Activity:
Go over these records and count the lines with the string "agent" in them; the count is all that should be returned.

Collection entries
★ ★ ★ ★ ★
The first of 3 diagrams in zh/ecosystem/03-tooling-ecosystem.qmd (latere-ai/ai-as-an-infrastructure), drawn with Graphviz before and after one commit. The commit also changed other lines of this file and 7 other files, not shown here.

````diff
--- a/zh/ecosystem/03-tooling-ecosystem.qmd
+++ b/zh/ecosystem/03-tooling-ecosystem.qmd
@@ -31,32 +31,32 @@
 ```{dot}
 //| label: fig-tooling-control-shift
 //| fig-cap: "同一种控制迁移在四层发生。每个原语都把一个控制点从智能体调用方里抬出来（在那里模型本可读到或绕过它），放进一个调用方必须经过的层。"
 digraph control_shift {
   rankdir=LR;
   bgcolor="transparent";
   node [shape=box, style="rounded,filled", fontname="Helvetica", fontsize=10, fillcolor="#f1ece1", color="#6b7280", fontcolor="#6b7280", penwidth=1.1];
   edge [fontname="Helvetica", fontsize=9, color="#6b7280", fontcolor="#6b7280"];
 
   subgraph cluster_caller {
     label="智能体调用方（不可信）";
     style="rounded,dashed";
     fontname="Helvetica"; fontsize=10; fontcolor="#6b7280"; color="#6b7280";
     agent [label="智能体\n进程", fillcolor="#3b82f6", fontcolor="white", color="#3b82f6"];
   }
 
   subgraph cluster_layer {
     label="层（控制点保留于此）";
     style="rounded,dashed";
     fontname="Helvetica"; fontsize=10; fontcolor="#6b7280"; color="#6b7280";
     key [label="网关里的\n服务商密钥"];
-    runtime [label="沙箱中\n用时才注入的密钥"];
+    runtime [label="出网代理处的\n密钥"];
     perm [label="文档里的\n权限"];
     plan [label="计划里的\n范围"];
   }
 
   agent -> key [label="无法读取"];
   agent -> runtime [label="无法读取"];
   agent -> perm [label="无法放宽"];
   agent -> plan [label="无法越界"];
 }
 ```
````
★ ★ ★ ★ ★
Solution to the problem:
5